Look below for the line containing "formal theorem prover"; from there, print each line exactly up to and including the line containing "Web, GUI modes)", and stop.

※

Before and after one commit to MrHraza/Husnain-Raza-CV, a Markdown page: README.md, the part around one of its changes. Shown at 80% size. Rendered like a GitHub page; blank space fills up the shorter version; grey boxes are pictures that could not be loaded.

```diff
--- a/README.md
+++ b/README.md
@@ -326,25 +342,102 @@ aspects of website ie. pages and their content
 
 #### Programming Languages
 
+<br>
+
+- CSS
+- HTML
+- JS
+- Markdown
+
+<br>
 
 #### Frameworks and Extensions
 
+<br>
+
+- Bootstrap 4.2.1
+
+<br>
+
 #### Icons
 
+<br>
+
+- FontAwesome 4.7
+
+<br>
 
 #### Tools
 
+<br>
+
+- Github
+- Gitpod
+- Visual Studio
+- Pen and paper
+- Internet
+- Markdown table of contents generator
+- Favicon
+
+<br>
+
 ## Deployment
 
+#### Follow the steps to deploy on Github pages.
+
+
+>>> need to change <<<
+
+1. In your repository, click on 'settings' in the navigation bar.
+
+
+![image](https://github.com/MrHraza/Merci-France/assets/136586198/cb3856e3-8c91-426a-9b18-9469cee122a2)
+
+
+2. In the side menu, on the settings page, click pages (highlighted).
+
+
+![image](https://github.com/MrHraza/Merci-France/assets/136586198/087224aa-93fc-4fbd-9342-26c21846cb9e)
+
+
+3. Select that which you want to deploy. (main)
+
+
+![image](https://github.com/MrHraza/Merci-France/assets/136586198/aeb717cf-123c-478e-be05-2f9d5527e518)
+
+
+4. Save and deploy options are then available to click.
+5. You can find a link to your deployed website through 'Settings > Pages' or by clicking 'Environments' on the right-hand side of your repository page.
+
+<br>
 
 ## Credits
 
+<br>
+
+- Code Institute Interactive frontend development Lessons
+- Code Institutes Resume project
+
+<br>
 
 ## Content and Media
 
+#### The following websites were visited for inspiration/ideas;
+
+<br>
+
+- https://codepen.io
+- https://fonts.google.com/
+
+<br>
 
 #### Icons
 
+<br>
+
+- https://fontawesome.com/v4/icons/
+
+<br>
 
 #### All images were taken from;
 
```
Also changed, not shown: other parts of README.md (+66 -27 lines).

※

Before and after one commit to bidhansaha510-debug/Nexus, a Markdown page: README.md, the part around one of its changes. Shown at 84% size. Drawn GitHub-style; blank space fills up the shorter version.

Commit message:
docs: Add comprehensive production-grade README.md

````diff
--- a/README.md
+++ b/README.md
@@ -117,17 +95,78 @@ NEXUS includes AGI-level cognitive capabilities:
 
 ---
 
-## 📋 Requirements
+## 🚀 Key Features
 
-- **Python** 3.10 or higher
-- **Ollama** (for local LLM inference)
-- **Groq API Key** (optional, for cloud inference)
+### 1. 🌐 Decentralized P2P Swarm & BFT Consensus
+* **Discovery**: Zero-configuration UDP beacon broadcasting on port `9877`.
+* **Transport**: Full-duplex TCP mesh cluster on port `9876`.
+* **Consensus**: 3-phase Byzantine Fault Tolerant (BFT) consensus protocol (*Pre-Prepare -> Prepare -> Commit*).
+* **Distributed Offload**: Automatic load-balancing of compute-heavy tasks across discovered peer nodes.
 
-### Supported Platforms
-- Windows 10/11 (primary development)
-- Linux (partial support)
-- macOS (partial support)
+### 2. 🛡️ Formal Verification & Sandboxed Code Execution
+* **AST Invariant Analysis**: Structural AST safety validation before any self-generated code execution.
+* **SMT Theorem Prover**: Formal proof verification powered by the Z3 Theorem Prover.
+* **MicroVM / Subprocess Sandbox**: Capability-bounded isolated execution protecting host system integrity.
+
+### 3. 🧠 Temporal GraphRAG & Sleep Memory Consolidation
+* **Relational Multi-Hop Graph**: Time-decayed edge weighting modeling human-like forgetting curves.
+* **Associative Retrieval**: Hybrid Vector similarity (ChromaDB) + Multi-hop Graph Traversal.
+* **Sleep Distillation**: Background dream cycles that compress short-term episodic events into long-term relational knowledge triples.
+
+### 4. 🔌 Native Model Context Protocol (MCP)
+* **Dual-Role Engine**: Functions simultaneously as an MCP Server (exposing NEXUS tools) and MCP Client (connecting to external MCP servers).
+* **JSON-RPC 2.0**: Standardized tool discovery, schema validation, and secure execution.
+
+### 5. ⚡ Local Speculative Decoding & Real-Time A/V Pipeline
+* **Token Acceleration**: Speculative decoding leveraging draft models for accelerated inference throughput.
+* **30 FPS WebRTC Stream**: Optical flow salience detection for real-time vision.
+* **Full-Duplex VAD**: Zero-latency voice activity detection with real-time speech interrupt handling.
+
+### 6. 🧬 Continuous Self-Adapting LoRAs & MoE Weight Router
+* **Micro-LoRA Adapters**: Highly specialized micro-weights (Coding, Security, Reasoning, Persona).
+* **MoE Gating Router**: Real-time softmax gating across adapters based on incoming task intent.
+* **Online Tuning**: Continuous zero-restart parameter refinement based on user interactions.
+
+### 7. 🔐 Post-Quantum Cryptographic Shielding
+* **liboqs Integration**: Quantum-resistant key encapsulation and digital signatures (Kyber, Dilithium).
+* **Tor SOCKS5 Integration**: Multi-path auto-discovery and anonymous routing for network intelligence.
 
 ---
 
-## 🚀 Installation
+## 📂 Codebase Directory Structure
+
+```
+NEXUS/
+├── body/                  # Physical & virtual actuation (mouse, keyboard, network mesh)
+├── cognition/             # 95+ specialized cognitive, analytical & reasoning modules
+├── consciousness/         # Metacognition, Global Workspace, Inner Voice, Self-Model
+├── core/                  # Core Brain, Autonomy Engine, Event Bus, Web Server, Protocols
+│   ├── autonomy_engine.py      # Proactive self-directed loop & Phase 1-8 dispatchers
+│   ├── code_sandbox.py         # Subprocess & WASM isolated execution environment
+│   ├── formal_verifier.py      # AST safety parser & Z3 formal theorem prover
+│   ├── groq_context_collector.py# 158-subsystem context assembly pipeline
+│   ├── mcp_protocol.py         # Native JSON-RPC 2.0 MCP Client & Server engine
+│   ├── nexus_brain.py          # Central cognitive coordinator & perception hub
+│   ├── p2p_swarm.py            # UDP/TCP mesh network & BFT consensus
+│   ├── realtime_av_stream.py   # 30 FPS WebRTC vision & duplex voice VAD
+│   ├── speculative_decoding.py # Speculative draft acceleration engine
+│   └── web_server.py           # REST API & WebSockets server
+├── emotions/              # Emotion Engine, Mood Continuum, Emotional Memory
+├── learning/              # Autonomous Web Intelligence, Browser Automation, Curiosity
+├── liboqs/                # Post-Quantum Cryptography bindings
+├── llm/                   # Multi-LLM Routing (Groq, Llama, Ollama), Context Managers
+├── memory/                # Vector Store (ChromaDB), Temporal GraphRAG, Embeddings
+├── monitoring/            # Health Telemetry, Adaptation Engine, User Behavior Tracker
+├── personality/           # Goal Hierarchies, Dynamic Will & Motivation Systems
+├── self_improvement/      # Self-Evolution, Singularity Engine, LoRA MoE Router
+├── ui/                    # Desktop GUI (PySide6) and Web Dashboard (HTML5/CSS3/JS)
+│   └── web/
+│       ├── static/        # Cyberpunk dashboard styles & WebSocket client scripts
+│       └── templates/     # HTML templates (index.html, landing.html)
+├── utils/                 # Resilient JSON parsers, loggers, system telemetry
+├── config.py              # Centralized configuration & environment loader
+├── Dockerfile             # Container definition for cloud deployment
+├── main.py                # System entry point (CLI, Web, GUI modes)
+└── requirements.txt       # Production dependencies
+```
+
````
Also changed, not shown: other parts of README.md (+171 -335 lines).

※

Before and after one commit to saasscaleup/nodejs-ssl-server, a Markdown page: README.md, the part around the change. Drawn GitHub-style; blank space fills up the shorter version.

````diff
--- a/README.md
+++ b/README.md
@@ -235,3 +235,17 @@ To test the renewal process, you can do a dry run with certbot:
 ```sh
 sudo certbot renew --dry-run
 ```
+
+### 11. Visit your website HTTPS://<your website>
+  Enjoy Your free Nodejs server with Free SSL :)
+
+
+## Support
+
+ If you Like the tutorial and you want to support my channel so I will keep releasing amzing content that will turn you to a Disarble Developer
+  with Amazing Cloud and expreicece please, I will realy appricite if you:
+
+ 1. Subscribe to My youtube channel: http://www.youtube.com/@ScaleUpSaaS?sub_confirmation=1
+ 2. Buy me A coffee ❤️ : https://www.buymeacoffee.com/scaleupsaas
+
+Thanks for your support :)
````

※

• Solution:
+│   ├── formal_verifier.py      # AST safety parser & Z3 formal theorem prover
+│   ├── groq_context_collector.py# 158-subsystem context assembly pipeline
+│   ├── mcp_protocol.py         # Native JSON-RPC 2.0 MCP Client & Server engine
+│   ├── nexus_brain.py          # Central cognitive coordinator & perception hub
+│   ├── p2p_swarm.py            # UDP/TCP mesh network & BFT consensus
+│   ├── realtime_av_stream.py   # 30 FPS WebRTC vision & duplex voice VAD
+│   ├── speculative_decoding.py # Speculative draft acceleration engine
+│   └── web_server.py           # REST API & WebSockets server
+├── emotions/              # Emotion Engine, Mood Continuum, Emotional Memory
+├── learning/              # Autonomous Web Intelligence, Browser Automation, Curiosity
+├── liboqs/                # Post-Quantum Cryptography bindings
+├── llm/                   # Multi-LLM Routing (Groq, Llama, Ollama), Context Managers
+├── memory/                # Vector Store (ChromaDB), Temporal GraphRAG, Embeddings
+├── monitoring/            # Health Telemetry, Adaptation Engine, User Behavior Tracker
+├── personality/           # Goal Hierarchies, Dynamic Will & Motivation Systems
+├── self_improvement/      # Self-Evolution, Singularity Engine, LoRA MoE Router
+├── ui/                    # Desktop GUI (PySide6) and Web Dashboard (HTML5/CSS3/JS)
+│   └── web/
+│       ├── static/        # Cyberpunk dashboard styles & WebSocket client scripts
+│       └── templates/     # HTML templates (index.html, landing.html)
+├── utils/                 # Resilient JSON parsers, loggers, system telemetry
+├── config.py              # Centralized configuration & environment loader
+├── Dockerfile             # Container definition for cloud deployment
+├── main.py                # System entry point (CLI, Web, GUI modes)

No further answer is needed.